  • In discussing these challenges, they insist on the need to broaden their partnerships and in particular to seek more input from the policy community, from less developed nations and the social sciences.

    Greater involvement by social sciences is justified by the need to better incorporate “values” of biodiversity and ecosystem services in order to strengthen policy relevance. The authors argue that this valuation step was missing in the 2005 Millennium Ecosystem Assessment but put forward by the TEEB initiative in 2010. Let us hope that the IPBES will keep a critical outlook on this agenda.

    Biodiversity in Europe – The message from Liège

    Wednesday, September 30th, 2009

    On 22-24 September, representatives from government, NGOs and business met in Liège (Belgium) for the 5th Intergovernmental Conference on “Biodiversity in Europe”.

    The conference produced a “Message from Liège”, in which European conservation leaders list a range of priorities and recommendations to:

  • Conserve ecosystem services
  • Address the biodiversity impacts of climate change
  • Integrate biodiversity into other sectors of society
  • A new target was suggested to “halt any further loss of species and habitats” and, by 2025, “restore degraded areas with an emphasis on links between biodiversity, ecosystem services, climate change and human well-being”.
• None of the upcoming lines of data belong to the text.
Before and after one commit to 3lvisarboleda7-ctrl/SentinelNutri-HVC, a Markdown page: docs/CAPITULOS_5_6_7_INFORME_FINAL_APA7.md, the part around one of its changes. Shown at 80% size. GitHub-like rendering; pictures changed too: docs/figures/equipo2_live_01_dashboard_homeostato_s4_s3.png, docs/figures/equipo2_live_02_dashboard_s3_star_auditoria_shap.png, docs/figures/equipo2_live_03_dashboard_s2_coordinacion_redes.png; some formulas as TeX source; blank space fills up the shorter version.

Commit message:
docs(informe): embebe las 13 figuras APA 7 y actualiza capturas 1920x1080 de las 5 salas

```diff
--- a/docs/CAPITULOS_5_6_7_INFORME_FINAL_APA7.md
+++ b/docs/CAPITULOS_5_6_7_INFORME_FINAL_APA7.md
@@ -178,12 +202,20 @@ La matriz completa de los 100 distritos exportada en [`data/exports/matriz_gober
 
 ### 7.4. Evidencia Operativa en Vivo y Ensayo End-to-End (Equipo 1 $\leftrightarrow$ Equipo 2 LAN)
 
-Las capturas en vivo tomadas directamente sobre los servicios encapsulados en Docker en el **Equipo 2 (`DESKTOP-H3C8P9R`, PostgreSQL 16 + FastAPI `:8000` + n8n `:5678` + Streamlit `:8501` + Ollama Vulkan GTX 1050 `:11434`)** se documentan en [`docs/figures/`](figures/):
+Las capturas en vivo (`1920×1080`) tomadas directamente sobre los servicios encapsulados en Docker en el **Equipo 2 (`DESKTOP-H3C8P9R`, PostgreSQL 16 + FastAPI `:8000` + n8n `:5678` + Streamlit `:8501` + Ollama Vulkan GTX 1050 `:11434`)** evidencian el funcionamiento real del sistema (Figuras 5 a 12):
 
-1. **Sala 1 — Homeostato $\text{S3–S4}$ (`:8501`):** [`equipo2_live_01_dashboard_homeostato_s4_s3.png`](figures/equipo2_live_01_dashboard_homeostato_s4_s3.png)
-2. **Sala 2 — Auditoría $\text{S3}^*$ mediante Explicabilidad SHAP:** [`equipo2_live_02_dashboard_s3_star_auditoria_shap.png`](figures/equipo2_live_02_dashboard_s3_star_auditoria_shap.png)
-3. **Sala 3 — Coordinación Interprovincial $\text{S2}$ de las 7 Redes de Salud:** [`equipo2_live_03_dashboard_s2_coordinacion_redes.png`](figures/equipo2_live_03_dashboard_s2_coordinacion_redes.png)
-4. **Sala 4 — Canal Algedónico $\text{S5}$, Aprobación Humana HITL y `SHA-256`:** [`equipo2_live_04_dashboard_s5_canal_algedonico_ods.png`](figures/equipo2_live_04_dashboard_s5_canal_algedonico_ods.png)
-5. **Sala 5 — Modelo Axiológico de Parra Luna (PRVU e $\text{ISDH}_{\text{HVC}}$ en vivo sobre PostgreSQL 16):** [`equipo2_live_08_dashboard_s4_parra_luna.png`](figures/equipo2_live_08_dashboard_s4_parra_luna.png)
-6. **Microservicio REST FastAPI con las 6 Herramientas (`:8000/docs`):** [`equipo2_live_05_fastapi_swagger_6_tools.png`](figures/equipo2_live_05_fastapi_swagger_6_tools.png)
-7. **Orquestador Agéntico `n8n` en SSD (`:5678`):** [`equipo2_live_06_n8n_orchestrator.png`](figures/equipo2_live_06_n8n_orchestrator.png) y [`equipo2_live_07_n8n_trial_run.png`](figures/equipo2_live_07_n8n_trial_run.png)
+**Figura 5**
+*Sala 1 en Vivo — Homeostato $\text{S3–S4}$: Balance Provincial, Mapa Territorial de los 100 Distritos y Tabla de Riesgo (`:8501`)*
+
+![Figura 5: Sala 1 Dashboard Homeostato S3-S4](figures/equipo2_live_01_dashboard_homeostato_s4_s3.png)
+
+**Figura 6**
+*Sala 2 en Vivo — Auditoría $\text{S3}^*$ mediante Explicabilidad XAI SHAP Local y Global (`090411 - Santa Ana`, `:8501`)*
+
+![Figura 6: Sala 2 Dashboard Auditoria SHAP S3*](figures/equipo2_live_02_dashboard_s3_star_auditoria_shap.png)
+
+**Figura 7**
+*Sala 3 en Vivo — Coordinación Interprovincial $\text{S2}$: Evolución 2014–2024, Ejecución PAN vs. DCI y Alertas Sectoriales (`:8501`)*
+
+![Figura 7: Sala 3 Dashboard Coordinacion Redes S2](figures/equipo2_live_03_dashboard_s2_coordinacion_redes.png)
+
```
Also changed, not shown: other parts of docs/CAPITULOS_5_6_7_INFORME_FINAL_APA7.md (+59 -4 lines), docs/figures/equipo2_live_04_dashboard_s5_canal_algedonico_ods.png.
    Opening ceremony of the 5th Intergovernmental Conference on “Biodiversity in Europe” (from the official website)

    Opening ceremony of the 5th Intergovernmental Conference on “Biodiversity in Europe” (from the official website)

    The official conference website provides a wealth of links and information in the form of background reports and documents provided to participants. In fact, the selection on offer would warrant a proper analysis in itself. Meanwhile, take your pick!

    TEEB at centre stage

    Many reports were based on the work of the TEEB project. TEEB stands for The Economics of Ecosystems and Biodiversity. It aims to draw attention to the global economic benefits of biodiversity and the costs of biodiversity loss and ecosystem degradation, using similar approach as in the Stern report for climate change.

    The TEEB interim report, published in May 2008, was summarized for workshop participants. It’s policy recommendations include expanding the polluter-pay principle to biodiversity loss and ecosystem service degradation (e.g. through the on-site or off-site compensation or offsetting of unavoidable impacts) and to create new markets for biodiversity and ecosystem services (e.g conservation or habitat banks) (see Chapter 4).

    Both instruments require a common currency for offsetting biodiversity and ecosystem services. This requires operational as well as ecologically valid and socially acceptable methods for assessing ecological equivalence. Developing these methods is currently one of the main bottlenecks to the spread of biodiversity offsets.